April 13, 2024

Alumnus, dean at BYU law school scheduled to address CEU class of 2005


Dean of the J. Reuben Clark Law School, Kevin Worthen (class of ’78), will be College of Eastern Utah’s 67th graduation speaker during its exercises on Saturday, April 29 at 10:30 a.m. in the Bunnell-Dmitrich Athletic Center.
A Price native and CEU graduate, Worthen was appointed Dean of the J. Reuben Clark Law School at Brigham Young University in June of 2004, after 17 years as a faculty member at the school.
Prior to joining the BYU law faculty, he clerked for Judge Malcolm R. Wilkey of the U.S. Court of Appeals for the D.C. Circuit and Justice Byron R. White of the U.S. Supreme Court, and practiced law with the firm of Jennings, Strouss & Salmon in Phoenix, Ariz.
In 1994, Worthen was a Fulbright Scholar at the University of Chile Law School in Santiago, Chile. He currently serves as Chair of the Utah State Constitutional Revision Commission. He is an internationally recognized authority on American Indian Law and the impact of law on indigenous peoples.
Worthen received an associate’s degree from the College of Eastern Utah where he played basketball for Coach Curt Jenson and sang with the choir. He earned bachelor of arts and juris doctor degrees from BYU. He was born in Dragerton (now East Carbon City) and was raised in Price, where he graduated from Carbon High School.
He is married to the former Peggy Sealey also of Price and has three children. Following his commencement address, Worthen will receive an honorary degree along with Bernd Schikora.
Schikora has demonstrated his commitment to education and service through a life of singular opportunities and contributions.
His early interest in electronics led to his first job as an electrician’s mate on a seagoing freighter. After working and saving for several years, he was able to complete a college degree in electrical engineering. He applied his experiences as a sailor together with his newly-developed knowledge of digital sensors and communications as a research scientist focusing on a system for identifying and avoiding sea-based mines.
As a successful researcher and electrical engineering consultant, he honed his understanding of the critical difference that nanosecond responses could make in avoiding catastrophic seagoing calamities.
The lessons of this period of his career led to the development of software systems based upon Boolean algebra and Markovian processes that allowed him to apply the principles of accurate, real-time response to international financial and commodities markets.
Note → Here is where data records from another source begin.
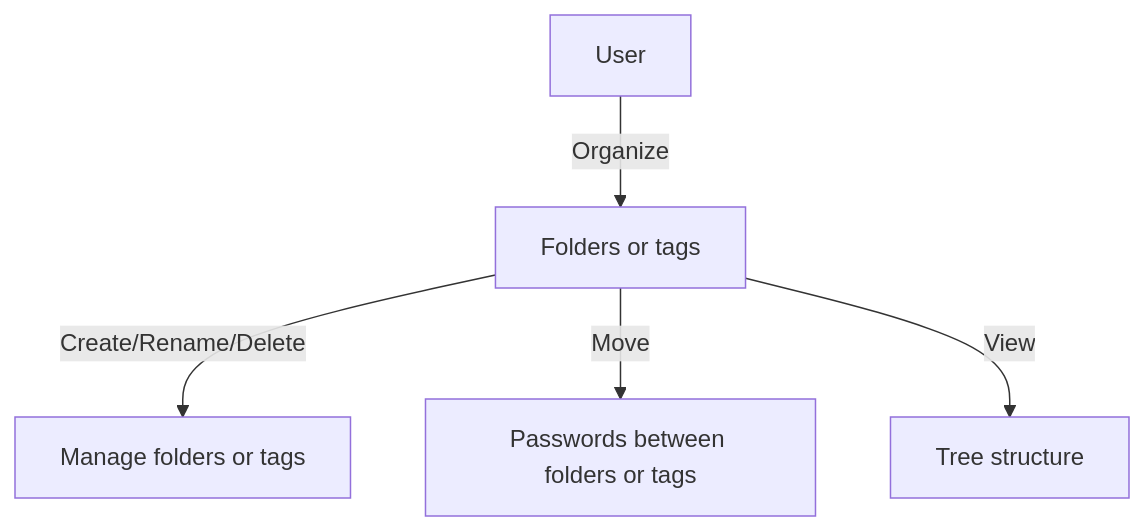
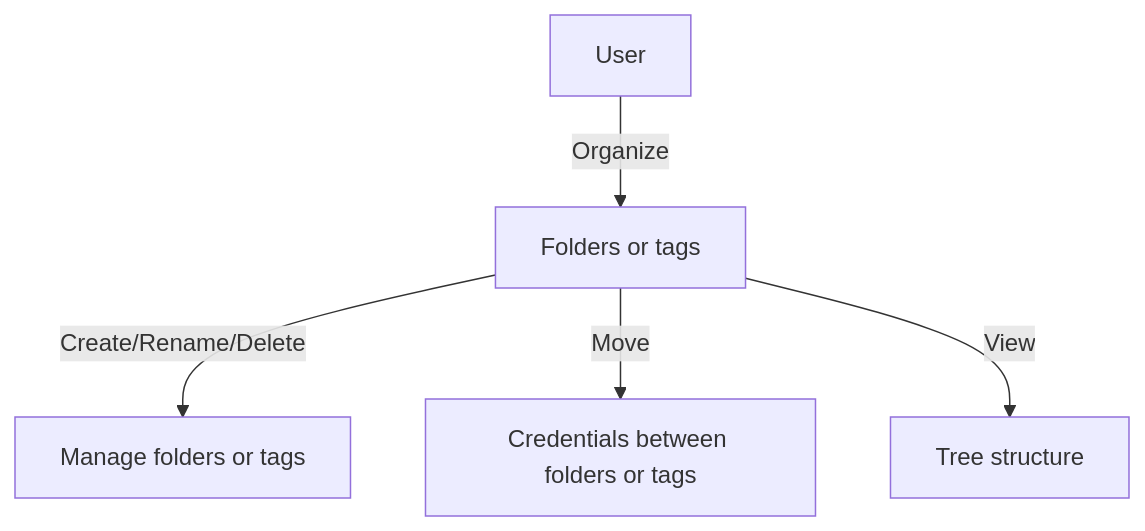
The fourth of 6 diagrams in documentation.adoc (DO-2K23-26/polypass-archi-technique), drawn with Mermaid before and after one commit. The commit also changed other lines of this file and 1 other file, not shown here.

Commit message:
feat(use-case): Refactor documented use-cases and complete use-case diagram

```diff
--- a/documentation.adoc
+++ b/documentation.adoc
@@ -92,8 +92,8 @@
 [mermaid, format="svg"]
 ----
 flowchart TD
     User["User"] --> |Organize| A["Folders or tags"]
     A --> |Create/Rename/Delete| B["Manage folders or tags"]
-    A --> |Move| C["Passwords between folders or tags"]
+    A --> |Move| C["Credentials between folders or tags"]
     A --> |View| D["Tree structure"]
 ----
```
As part of an international consortium of investors and market managers, Schikora was able to utilize his software systems to profit from high volume, narrow-margin transactions.
Although highly successful as a market forecaster and trader, Schikora’s real interests are in contribution rather than aggregation. He and his partner Coreen Harris and colleague Thomas Sawyer formed the First European Trust as a vehicle for providing charitable contributions focused on educational and economic development.
Each contribution has acknowledged and facilitated people’s capacity to improve their own future through hard work and discipline. Through the trust, tens of millions of dollars have been donated to help thousands of young people develop the education and industry that will ensure that their lives, like Schikora’s, will be lives of attainment and contribution.
Serving as co-valedictorias are Harley M. Watkins and Veva-Marie Whitear.
Watkins is a native of Blanding, Utah, and graduated from San Juan High School in 1989. Following high school graduation and church service in Denmark, Watkins met and married his wife, Amy Robinson of Richfield, Utah, in 1993.
Demands of raising a growing family created a necessity to put Harley’s goal of obtaining his associate’s degree on hold. When his wife graduated from CEU as salutatorian in 2003, Harley realized that if she could accomplish her goal with the demands on her time, that he could do it as well.